Go through the material line by line and copy each one with the word "that".

+++++

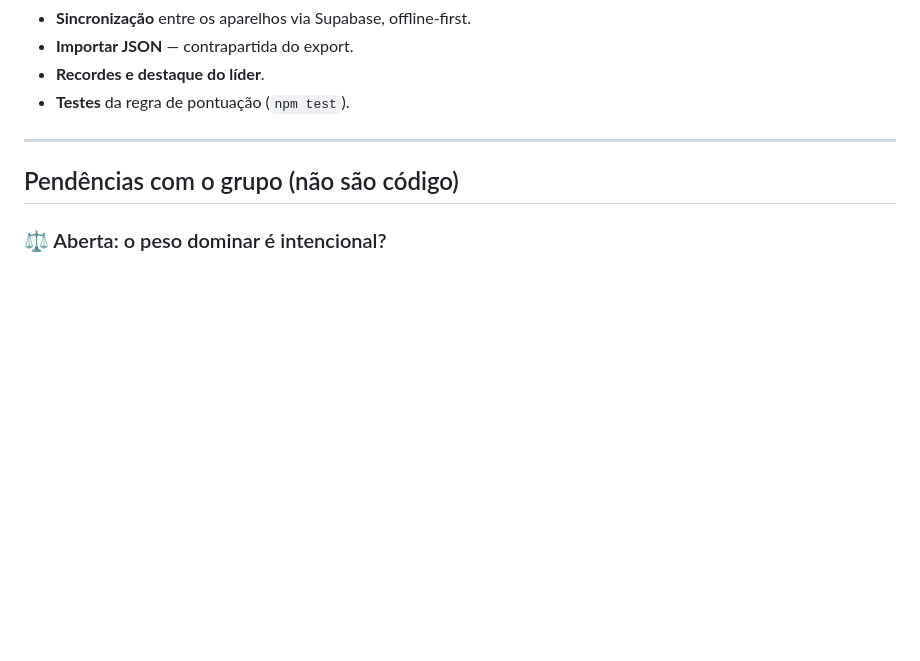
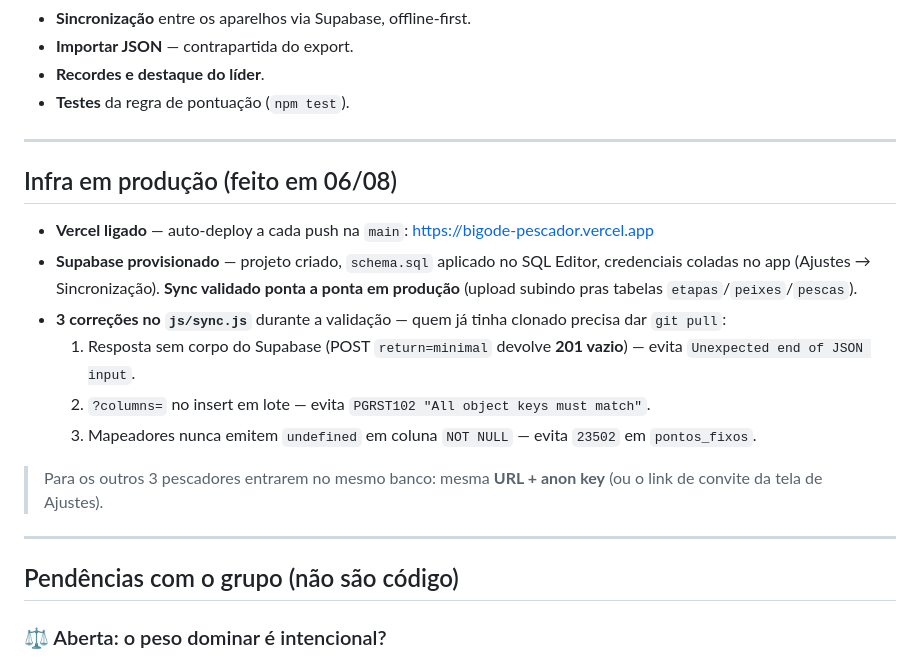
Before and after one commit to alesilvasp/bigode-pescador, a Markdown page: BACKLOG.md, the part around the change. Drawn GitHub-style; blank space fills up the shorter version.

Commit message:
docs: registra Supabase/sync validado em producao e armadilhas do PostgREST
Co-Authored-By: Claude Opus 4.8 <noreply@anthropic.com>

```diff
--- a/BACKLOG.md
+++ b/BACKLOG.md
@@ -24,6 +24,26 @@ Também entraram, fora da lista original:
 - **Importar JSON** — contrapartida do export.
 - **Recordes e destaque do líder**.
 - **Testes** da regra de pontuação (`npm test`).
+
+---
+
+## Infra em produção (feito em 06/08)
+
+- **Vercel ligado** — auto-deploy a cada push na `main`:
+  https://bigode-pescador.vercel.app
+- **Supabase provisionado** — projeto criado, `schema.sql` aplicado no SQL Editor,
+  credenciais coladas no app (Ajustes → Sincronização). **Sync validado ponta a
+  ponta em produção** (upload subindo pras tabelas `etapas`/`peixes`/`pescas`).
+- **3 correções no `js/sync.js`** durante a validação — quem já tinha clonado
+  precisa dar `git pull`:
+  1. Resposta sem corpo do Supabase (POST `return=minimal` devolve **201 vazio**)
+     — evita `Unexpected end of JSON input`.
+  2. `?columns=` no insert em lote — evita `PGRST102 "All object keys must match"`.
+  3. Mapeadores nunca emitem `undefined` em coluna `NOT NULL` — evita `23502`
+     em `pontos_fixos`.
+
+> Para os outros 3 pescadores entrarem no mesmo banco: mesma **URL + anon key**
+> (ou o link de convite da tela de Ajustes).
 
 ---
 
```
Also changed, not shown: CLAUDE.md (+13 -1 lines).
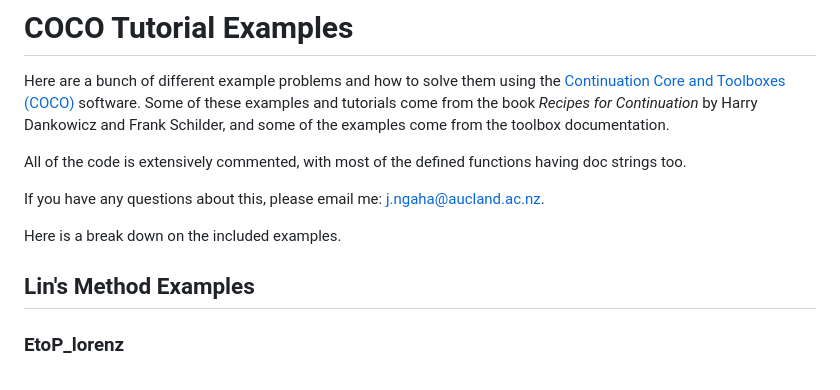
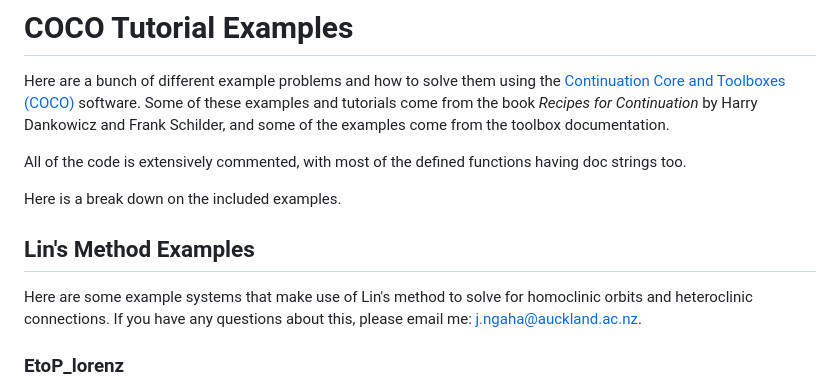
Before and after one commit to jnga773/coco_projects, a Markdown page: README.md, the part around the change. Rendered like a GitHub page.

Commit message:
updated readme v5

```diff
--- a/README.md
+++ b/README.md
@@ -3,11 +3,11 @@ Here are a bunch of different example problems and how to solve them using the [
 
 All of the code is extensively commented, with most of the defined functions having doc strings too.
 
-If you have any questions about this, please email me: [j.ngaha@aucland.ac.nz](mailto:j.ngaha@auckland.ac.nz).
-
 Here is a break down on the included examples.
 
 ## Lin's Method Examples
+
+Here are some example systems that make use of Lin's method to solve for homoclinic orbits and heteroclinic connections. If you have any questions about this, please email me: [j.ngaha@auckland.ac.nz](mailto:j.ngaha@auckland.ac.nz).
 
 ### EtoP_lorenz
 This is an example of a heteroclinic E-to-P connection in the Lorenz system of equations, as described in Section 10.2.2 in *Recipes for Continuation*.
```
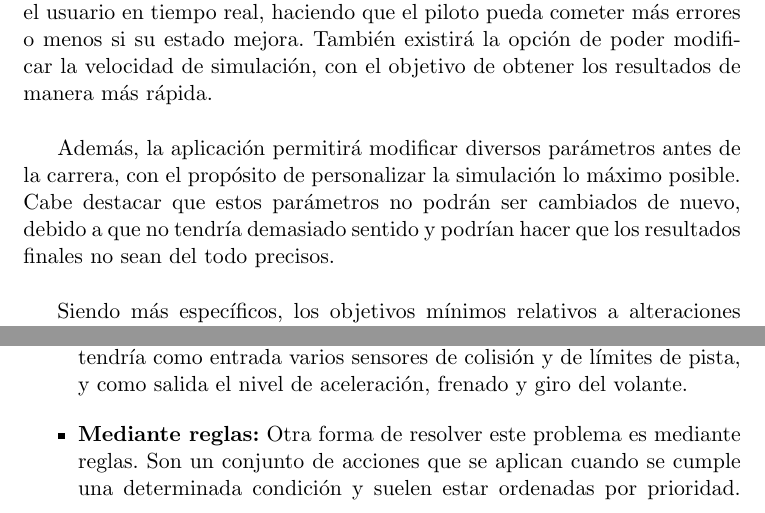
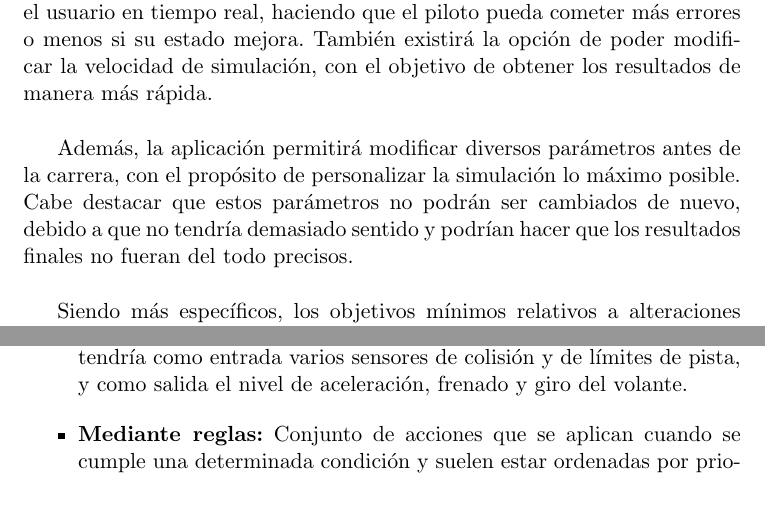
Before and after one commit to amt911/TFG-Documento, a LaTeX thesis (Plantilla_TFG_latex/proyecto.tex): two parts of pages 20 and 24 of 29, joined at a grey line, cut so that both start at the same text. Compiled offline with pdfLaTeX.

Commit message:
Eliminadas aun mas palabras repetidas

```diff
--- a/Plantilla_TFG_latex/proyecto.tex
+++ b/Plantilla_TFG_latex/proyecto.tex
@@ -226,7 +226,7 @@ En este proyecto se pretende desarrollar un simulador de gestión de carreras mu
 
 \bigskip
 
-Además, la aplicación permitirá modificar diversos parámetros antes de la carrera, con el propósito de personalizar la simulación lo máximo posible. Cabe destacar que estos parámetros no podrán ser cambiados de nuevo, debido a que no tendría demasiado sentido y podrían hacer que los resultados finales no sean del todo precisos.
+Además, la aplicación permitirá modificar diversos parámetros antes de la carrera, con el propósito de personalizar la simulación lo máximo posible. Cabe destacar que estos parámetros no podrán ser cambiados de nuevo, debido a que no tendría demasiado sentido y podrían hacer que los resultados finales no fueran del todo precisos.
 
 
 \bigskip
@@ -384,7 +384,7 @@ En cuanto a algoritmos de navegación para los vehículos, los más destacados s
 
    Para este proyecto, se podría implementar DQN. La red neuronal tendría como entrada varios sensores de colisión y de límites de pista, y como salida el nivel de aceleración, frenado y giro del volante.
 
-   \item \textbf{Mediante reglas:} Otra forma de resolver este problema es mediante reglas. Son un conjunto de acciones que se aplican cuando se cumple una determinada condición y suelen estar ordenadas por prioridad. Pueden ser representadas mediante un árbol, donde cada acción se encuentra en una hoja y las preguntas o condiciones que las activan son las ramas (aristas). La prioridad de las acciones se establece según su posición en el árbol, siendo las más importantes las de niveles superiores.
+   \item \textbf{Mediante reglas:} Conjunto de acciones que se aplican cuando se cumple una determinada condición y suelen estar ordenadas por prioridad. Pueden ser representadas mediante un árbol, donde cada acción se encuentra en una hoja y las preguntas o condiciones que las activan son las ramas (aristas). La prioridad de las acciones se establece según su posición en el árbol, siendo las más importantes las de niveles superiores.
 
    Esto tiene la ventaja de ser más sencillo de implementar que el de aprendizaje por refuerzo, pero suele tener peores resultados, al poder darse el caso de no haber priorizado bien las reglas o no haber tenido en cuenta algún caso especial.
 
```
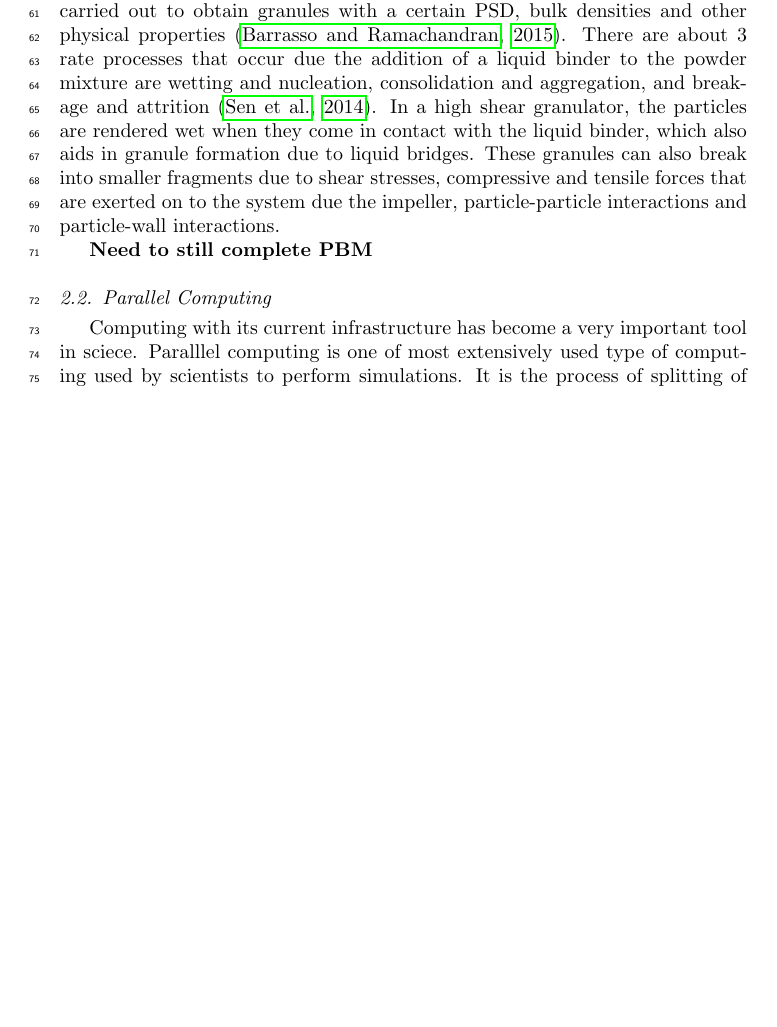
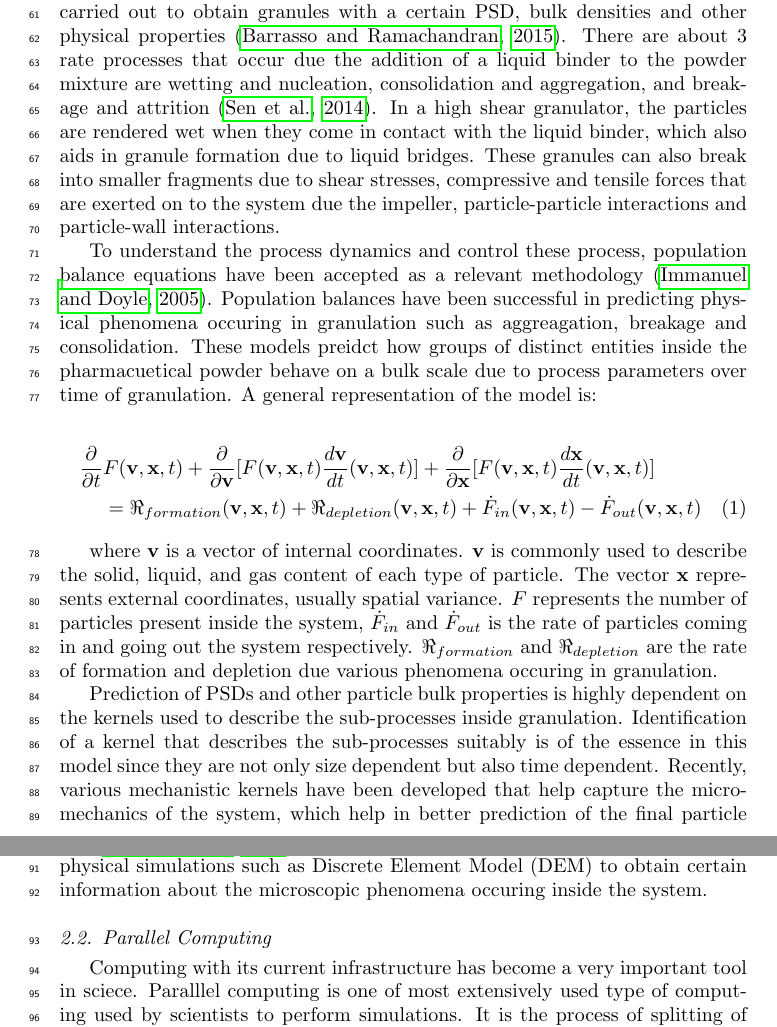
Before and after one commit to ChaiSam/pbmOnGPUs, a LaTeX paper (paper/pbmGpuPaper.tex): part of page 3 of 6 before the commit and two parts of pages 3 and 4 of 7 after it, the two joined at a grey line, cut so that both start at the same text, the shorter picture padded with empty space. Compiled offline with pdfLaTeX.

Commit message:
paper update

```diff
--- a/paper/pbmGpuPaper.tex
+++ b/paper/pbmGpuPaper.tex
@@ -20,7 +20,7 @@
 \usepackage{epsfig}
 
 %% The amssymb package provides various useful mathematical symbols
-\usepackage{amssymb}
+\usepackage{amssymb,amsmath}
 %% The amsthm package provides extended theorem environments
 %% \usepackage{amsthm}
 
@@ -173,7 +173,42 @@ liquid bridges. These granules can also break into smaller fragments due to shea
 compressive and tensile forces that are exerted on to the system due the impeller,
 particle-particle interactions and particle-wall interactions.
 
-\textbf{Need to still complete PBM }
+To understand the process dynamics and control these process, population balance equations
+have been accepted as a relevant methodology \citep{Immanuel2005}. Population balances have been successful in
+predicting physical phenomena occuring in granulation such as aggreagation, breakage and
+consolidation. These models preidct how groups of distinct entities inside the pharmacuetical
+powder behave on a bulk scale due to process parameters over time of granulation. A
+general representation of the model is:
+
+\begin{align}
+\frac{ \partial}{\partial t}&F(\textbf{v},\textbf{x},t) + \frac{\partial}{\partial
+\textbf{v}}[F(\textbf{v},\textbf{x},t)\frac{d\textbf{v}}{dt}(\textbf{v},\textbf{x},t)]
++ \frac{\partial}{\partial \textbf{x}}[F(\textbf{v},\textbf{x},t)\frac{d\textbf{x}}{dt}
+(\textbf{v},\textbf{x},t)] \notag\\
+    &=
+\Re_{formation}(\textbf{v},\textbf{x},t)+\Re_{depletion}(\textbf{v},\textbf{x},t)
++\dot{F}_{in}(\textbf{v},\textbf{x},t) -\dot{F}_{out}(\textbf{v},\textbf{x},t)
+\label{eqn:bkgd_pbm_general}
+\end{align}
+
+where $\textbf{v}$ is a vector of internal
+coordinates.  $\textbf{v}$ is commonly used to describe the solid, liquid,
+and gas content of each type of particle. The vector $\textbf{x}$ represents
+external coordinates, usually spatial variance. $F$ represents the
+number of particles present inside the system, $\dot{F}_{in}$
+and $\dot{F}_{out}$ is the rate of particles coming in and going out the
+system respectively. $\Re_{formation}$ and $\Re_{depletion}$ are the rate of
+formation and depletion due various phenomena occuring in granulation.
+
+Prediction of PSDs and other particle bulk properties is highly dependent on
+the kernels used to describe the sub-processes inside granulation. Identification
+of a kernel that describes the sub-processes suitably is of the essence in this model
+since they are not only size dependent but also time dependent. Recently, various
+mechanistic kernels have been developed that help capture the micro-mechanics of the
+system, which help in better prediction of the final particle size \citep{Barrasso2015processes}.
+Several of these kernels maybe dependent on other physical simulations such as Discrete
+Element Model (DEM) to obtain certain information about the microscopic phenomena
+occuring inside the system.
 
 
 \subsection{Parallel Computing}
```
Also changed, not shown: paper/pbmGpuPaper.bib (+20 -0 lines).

+++++

Worked solution:
+Here are some example systems that make use of Lin's method to solve for homoclinic orbits and heteroclinic connections. If you have any questions about this, please email me: [j.ngaha@auckland.ac.nz](mailto:j.ngaha@auckland.ac.nz).
Before and after one commit to amt911/TFG-Documento, a LaTeX thesis (Plantilla_TFG_latex/proyecto.tex): two parts of pages 20 and 24 of 29, joined at a grey line, cut so that both start at the same text. Compiled offline with pdfLaTeX.
Before and after one commit to ChaiSam/pbmOnGPUs, a LaTeX paper (paper/pbmGpuPaper.tex): part of page 3 of 6 before the commit and two parts of pages 3 and 4 of 7 after it, the two joined at a grey line, cut so that both start at the same text, the shorter picture padded with empty space. Compiled offline with pdfLaTeX.
 compressive and tensile forces that are exerted on to the system due the impeller,
+of a kernel that describes the sub-processes suitably is of the essence in this model
+mechanistic kernels have been developed that help capture the micro-mechanics of the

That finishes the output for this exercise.